I’ve been wanting to post this for a while now. Last year I had the honour of being photographed by Corsican photographer Antoine Giacomoni. Giacomoni has been photographing rock stars for the past few decades (although being photographed by Antoine does not in any way imply that I am one). He still photographs with film, and the process is actually so fascinating that when given the opportunity I immediately wanted to experience it.
Giacomoni uses a square make-up style mirror, encircled with old-fashioned light bulbs. He photographs his subjects through the mirror, dressed in black to disappear into the darkness lest he is of distraction. “Relax, look straight into the mirror and think of something nice” he says before removing the Jablo block covering the mirror. He does wait a few seconds before revealing what’s beneath the cover – enough time to build a certain anticipation, curiosity even.

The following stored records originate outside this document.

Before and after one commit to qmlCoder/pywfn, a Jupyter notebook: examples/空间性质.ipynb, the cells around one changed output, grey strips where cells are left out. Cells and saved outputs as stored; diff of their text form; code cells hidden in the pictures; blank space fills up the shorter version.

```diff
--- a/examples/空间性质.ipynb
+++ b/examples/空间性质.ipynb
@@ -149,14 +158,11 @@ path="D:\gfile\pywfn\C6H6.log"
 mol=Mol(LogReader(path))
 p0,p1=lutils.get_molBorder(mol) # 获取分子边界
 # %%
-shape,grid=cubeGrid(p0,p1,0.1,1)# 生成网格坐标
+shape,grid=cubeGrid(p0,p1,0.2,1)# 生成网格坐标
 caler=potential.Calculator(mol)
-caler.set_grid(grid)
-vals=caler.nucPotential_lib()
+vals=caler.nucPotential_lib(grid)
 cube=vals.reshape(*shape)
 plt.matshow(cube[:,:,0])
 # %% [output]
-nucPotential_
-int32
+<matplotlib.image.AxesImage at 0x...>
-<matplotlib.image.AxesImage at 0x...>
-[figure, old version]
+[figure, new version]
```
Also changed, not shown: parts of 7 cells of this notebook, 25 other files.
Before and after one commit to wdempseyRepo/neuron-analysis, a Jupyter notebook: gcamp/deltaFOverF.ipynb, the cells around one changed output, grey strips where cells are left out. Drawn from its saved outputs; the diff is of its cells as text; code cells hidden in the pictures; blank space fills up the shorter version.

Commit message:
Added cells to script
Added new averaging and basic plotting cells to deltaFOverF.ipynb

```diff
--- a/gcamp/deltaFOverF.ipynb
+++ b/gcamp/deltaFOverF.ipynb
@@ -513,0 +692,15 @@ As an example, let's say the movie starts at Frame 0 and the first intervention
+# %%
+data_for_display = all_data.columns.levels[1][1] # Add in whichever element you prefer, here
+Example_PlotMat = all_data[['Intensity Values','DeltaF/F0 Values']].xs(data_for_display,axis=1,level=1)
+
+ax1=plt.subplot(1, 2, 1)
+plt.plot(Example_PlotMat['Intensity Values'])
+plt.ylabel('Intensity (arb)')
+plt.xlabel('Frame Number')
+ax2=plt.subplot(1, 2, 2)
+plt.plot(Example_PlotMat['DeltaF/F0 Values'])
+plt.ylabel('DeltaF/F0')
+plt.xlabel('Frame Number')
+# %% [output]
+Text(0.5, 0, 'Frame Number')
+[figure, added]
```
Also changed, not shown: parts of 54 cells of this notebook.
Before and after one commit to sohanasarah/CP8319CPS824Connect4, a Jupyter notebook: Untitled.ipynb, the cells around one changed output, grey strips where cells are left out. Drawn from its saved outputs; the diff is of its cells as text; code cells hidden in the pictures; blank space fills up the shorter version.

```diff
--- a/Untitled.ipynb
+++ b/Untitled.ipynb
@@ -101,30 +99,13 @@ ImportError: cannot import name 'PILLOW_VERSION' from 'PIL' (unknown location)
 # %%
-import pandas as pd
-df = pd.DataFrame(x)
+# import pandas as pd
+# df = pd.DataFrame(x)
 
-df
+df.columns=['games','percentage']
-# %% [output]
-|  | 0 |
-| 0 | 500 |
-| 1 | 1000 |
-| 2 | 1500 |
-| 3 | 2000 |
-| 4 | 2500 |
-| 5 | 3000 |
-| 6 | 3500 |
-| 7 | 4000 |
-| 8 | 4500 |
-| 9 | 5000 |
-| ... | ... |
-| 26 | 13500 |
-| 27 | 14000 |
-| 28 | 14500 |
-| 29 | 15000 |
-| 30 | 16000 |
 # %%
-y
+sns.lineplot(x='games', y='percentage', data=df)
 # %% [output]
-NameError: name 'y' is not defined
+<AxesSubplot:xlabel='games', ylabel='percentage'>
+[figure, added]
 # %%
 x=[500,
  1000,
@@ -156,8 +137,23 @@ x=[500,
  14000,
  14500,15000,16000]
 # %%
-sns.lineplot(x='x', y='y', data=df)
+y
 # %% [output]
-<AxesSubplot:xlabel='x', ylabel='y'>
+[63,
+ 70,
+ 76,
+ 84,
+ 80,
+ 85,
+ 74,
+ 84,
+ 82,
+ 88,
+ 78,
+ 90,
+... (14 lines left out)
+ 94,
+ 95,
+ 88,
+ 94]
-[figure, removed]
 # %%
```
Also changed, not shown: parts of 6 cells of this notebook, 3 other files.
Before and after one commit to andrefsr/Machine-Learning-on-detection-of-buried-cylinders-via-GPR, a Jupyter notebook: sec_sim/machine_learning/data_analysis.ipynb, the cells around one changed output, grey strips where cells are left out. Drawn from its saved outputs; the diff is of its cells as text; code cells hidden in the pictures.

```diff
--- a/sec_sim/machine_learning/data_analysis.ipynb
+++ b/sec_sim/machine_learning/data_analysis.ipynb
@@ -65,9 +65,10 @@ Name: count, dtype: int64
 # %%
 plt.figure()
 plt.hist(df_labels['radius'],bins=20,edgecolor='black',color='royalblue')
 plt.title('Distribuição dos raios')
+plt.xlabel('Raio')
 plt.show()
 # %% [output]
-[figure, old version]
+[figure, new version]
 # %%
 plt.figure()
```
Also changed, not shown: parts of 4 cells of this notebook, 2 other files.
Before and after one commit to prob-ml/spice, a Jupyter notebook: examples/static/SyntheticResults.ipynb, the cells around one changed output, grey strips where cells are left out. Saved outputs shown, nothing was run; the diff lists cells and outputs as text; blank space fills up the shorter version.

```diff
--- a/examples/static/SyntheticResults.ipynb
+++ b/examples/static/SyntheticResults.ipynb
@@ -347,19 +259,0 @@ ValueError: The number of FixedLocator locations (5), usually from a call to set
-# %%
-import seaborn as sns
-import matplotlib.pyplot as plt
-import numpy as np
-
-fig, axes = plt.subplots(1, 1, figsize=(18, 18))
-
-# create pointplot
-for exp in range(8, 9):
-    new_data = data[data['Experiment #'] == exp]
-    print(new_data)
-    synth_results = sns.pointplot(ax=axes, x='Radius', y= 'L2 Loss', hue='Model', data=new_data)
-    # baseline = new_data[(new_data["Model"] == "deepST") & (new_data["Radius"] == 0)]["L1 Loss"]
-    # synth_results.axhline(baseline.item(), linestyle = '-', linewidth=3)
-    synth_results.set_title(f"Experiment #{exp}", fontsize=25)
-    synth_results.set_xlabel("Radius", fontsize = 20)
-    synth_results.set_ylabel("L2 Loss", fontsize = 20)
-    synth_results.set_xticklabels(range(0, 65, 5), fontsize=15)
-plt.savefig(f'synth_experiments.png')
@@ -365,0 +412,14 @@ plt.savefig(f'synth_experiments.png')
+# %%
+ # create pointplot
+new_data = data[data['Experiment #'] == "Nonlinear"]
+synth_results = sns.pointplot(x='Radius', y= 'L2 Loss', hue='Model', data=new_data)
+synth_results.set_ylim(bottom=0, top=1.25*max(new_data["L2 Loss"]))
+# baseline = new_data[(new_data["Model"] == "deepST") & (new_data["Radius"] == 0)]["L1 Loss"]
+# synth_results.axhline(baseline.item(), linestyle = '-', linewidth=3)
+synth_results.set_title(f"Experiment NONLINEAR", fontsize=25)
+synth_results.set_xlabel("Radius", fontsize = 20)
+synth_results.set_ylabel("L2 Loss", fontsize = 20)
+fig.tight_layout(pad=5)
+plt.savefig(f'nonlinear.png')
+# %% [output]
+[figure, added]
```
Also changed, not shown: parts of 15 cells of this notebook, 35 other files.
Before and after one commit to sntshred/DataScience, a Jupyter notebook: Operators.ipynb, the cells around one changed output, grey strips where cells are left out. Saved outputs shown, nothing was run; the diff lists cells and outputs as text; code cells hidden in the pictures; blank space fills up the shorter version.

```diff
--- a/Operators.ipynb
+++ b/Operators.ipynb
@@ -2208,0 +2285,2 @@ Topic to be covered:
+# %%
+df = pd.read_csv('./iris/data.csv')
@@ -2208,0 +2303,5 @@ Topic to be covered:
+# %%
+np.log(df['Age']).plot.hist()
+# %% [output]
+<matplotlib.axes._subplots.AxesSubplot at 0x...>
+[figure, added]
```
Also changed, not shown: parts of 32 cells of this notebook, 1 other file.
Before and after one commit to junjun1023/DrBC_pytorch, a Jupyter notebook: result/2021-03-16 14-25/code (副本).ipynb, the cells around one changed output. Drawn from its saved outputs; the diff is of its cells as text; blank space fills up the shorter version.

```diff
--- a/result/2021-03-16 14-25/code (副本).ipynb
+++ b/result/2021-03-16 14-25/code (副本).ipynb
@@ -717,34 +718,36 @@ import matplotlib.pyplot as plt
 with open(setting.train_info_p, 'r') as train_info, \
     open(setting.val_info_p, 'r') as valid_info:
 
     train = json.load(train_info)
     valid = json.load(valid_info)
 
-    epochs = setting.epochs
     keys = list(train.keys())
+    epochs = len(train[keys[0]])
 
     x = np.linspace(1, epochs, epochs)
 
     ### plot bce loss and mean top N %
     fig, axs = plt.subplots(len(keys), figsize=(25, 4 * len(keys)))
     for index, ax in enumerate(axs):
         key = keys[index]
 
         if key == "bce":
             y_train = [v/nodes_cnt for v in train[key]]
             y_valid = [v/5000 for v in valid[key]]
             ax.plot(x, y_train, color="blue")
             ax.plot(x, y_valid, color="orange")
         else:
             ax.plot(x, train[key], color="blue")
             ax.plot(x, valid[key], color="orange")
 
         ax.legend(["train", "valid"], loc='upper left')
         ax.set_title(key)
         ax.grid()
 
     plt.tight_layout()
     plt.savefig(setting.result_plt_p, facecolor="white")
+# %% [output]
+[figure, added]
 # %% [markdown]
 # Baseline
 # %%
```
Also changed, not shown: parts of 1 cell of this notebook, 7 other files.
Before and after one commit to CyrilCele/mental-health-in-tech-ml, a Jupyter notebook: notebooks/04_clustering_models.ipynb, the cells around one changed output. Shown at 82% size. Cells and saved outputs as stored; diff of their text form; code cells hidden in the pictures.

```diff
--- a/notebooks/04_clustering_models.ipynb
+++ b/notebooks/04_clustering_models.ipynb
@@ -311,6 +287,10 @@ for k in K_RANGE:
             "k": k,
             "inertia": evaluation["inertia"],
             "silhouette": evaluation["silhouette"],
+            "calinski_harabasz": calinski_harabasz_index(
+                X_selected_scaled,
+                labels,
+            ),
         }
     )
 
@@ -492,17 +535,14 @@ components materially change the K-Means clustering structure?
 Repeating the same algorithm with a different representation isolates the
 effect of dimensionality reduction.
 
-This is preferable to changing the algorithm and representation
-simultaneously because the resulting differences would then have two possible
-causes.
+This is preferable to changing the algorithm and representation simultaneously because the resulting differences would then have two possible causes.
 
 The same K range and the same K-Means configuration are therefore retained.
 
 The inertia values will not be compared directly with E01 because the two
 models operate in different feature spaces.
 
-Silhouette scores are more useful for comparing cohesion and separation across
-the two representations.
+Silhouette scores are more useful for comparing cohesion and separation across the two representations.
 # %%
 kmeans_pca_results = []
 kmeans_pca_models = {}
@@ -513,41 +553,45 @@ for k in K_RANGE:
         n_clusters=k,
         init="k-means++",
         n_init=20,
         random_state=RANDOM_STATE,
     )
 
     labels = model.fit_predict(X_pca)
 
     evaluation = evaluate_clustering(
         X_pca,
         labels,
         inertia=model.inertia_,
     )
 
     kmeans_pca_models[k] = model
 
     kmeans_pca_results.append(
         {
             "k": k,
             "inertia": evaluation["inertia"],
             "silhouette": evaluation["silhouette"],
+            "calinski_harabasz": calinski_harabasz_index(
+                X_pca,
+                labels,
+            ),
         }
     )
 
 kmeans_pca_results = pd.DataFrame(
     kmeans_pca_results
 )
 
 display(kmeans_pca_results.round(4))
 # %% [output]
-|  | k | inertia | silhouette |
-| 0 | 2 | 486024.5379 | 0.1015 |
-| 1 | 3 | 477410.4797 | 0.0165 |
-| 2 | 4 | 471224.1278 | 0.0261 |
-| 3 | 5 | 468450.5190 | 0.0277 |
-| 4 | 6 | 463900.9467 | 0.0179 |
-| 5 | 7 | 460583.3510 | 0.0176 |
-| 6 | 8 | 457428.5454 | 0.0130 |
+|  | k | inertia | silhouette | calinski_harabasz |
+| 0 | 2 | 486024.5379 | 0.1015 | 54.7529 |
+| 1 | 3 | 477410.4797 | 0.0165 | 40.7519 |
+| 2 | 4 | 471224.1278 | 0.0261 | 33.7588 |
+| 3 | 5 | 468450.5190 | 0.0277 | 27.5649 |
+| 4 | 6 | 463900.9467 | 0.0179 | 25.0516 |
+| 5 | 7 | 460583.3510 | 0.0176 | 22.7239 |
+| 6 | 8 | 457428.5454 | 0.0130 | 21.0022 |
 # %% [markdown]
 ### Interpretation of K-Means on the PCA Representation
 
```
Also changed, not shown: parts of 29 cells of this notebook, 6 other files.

When looking into a mirror, we rarely ever do it consciously – we’re busy with other things and the mirror is just a tool of convenience. Remove that convenience, and the image that we see in front of us is that of vulnerability. “Look straight into your eyes”, he says. And I’m sitting there, looking deep into myself, trying to understand who I am, what has led me to this specific moment in my life. I can barely stand it – I’m anxious, but after a while I start getting familiar with the person on the other side, and relax. It takes but a few minutes and maybe four or five snaps – that clunky mechanical sound modern-day has forgotten. Then it’s over. I’m back, and life goes on. But that was deep – uncomfortably so. I loved it.
It took a few months – I had almost given up ever seeing the result. We’re used to seeing the result instances after the act, today. It makes us impatient. Then one day it arrived. I love it.
Read more about Antoine Giacomoni here.